More recent efforts to weaken unions and eliminate collective bargaining abilities have occurred in various states, through the “Right to Work” legislation that is now the law in 25 states. This legislation dilutes unions by forcing them to represent and defend non-union employees in labor disputes and even allows those nonmembers to sue the union if theyare dissatisfied with their representation. Other laws have been inserted into the bargaining process to make it more difficult for unions to represent members. For example, a law now requires employees to prove their individual support for their bargaining representative before collective bargaining can begin. This not only slows the process, but it contributes to additional and early conflict among members even before the negotiating can begin.

Prominent Economists Support Strong Unions

According to many economists, the loss of strong, unionized workers hurts business and the economy in the long run. A statement signed by forty prominent economists on February 25th, 2013, called for businesses to help restore unions and cited studies showing that businesses with union employees are no more likely to fail than those with non-union workers. In fact, dedicated, better-trained and well-paid union workers have a greater stake in a company, which helps stabilize businesses, particularly in a recession.

UnionStrikeFurthermore, it is misguided for businesses to view employees as adversarial, when all parties benefit from a profitable company and collaboration. The only businesses that benefit from an adversarial relationship are the vulture capitalists, who profit from using their vast wealth to buy successful businesses, leverage their assets by acquiring debt and then file bankruptcy, reaping great capital gains for themselves, but leaving the carcass of the once thriving business and workers in the dust.

Years of favoring such practices have left a tremendous tear in our economic fabric. The middle-class has been beaten down by wrong-headed policies and their struggle just to survive is evident in the country’s overall decline in competitive innovation and economic standing. They have been burdened by a Federal and corporate income tax structure that favors the ultra-rich and corporations. The deregulation of banking and Wall Street crushed middle-class retirement savings and the value of their homes. But the middle-class has the power to reverse these harmful policies, stop the cyclical recessions, help restore our economy and strengthen our global, competitive strength.
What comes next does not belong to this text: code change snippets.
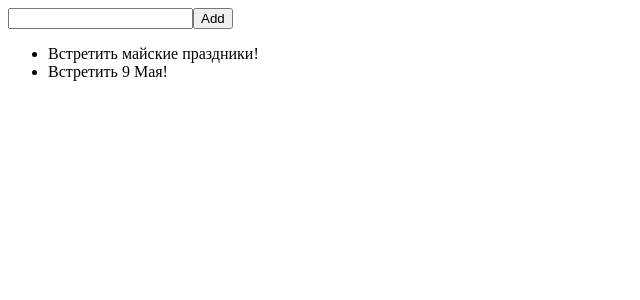
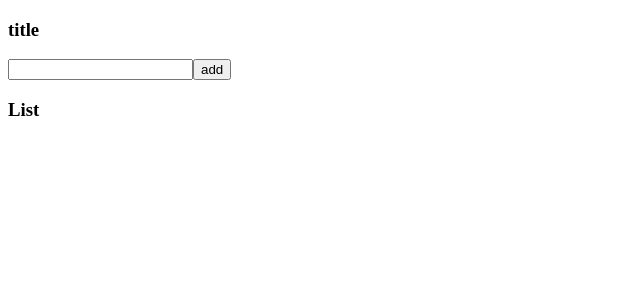
Before and after one commit to Avazkhon/myNote, a React (Create React App) app: page / in a window 1280 px wide. Shown: the top 300 px of the page, without its empty margins (0-640 px from the left). Built offline with nearby package versions, Linux system fonts and the light colour scheme.

Commit message:
add redux

```diff
--- a/src/App.js
+++ b/src/App.js
@@ -1,42 +1,27 @@
-import React from 'react';
-import {connect} from 'react-redux';
+import React, { Component } from 'react';
+import { Provider } from 'react-redux'
 
-function NoteRender(props) {
+import store from './store/index';
+
+console.log(store.getState())
+
+class App extends Component {
+	render () {
 		return (
+			<Provider store={store} >
+				<div>
+					<h3>title</h3>
+					<input type='text' />
+					<input type='button' value='add' />
+					<div>
+						<h3>List</h3>
 						<ul>
-	  { props.noteSore.map((note, index) => {
-		return <li key={index}>{note}</li>
-		}
-	  )}
 						</ul>
-  )
-}
-
-class App extends React.Component{
-
-  handleAdd() {
-    this.props.onNote(this.input.value);
-    this.input.value= '';
-  }
-
-  render() {
-  	return (
-  	  <div>
-  	  	<input type='text' ref={(input) => {this.input = input}}/>
-  	  	<button onClick={ this.handleAdd.bind(this) } >Add</button>
-		<NoteRender noteSore={this.props.noteSore}/>
 					</div>
+				</div>
+			</Provider>
 		)
 	}
 }
 
-export default connect(
-  state => ({
-	noteSore: state
-  }),
-  dispatch => ({
-  	onNote: (note) => {
-  	  dispatch({ type: 'ADD_TEXT', 'payload': note})
-  	}
-  })
-)(App);
+export default App;
--- /dev/null
+++ b/src/constants/index.js
@@ -0,0 +1 @@
+export const ADD_NOTE = 'ADD_NOTE';
--- a/src/index.js
+++ b/src/index.js
@@ -1,18 +1,15 @@
 import React from 'react';
 import ReactDOM from 'react-dom';
 
-import { createStore } from 'redux';
-import { Provider } from 'react-redux';
+import App from './App';
 
-import App from './App';
-import nodeText from './reducers/nodeText';
-
-
-const store = createStore(nodeText);
+function Index () {
+	return (
+		<App />
+	)
+}
 
 ReactDOM.render(
-  <Provider store={store}>
-    <App />
-  </Provider>,
-  document.getElementById("root")
-);
+	<Index />,
+	document.getElementById('root')
+)
--- /dev/null
+++ b/src/reducers/addNote.js
@@ -0,0 +1,33 @@
+import { ADD_NOTE } from '../constants/index';
+
+let initState = [
+	{
+		id: 0,
+		text: 'tar tar',
+		range: 1,
+	},
+	{
+		id: 1,
+		text: 'tar mar',
+		range: 1,
+	},
+	{
+		id: 2,
+		text: 'mar tar',
+		range: 1,
+	},
+]
+
+export function addNote(state = initState, action) {
+	if (action.type === ADD_NOTE) {
+		return [
+		...state,
+			{
+				id: action.id,
+				text: action.text,
+				range: action.range,
+			}
+		]
+	}
+	return state
+};
--- /dev/null
+++ b/src/reducers/index.js
@@ -0,0 +1,6 @@
+import { combineReducers } from 'redux'
+import { addNote } from './addNote';
+
+export default combineReducers({
+  addNote,
+})
--- a/src/reducers/nodeText.js
+++ /dev/null
@@ -1,16 +0,0 @@
-const initialState = [
-  'Встретить майские праздники!',
-  'Встретить 9 Мая!'
-];
-
-function nodeText( state = initialState, action ) {
-  if(action.type === 'ADD_TEXT') {
-    return [
-	  ...state,
-	  action.payload
-    ];
-  }
-  return state;
-};
-
-export default nodeText
--- /dev/null
+++ b/src/store/index.js
@@ -0,0 +1,19 @@
+import { createStore, compose } from "redux";
+import rootReducer from '../reducers/index';
+
+const composeEnhancers =
+  typeof window === 'object' &&
+  window.__REDUX_DEVTOOLS_EXTENSION_COMPOSE__ ?
+    window.__REDUX_DEVTOOLS_EXTENSION_COMPOSE__({}) : compose;
+
+const confgureStore = preloadedState => (
+	createStore (
+		rootReducer,
+		preloadedState,
+		composeEnhancers(),
+	)
+)
+
+const store = confgureStore({})
+
+export default  store;
```
Also changed, not shown: src/actions/index.js (added, +10 -0 lines), 1 other file (tests, documents, lock files or other folders). Lines whose indentation alone changed are shown as unchanged.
When more Americans are well paid and have job security, they stimulate the economy through increased local spending.

Signs of Unions’ Sprouting Rebirth

There was a time in this country when labor was recognized as the driving force behind capitalism, from which grew the great middle class that built this country on “American ingenuity,” making the U.S. the king of industry and innovation. Written into the National Labor Relations’ Act of 1935, was the recognition that business benefits and protects itself “from injury, impairment, or interruption…by encouraging practices fundamental to the friendly adjustment of industrial disputes arising out of differences as to wages, hours, or other working conditions and by restoring equality of bargaining power between employees and employers.”

There are some hopeful signs that there may be a restored interest in unionizing workers. The “Occupy Wall Street” movement of 2011 demonstrated the need for people to unite in shared economic interests. UnionOccupyAnd the recent protests for better wages by fast-food workers are showing younger and unskilled workers that there is power in the collective. The “Employee Free Choice Act,” which simply allows workers the choice to organize a union through a simple majority, is catching on, too. And, finally, the Affordable Care Act is the first legislation that begins to unchain employers from providing medical insurance to employees, thereby equalizing labor costs with other industrialized countries. The odds are still stacked against workers, but there may be a glimmer of hope that the U.S. will be on the leading edge again. And global competitive factors may force these changes sooner than we may think.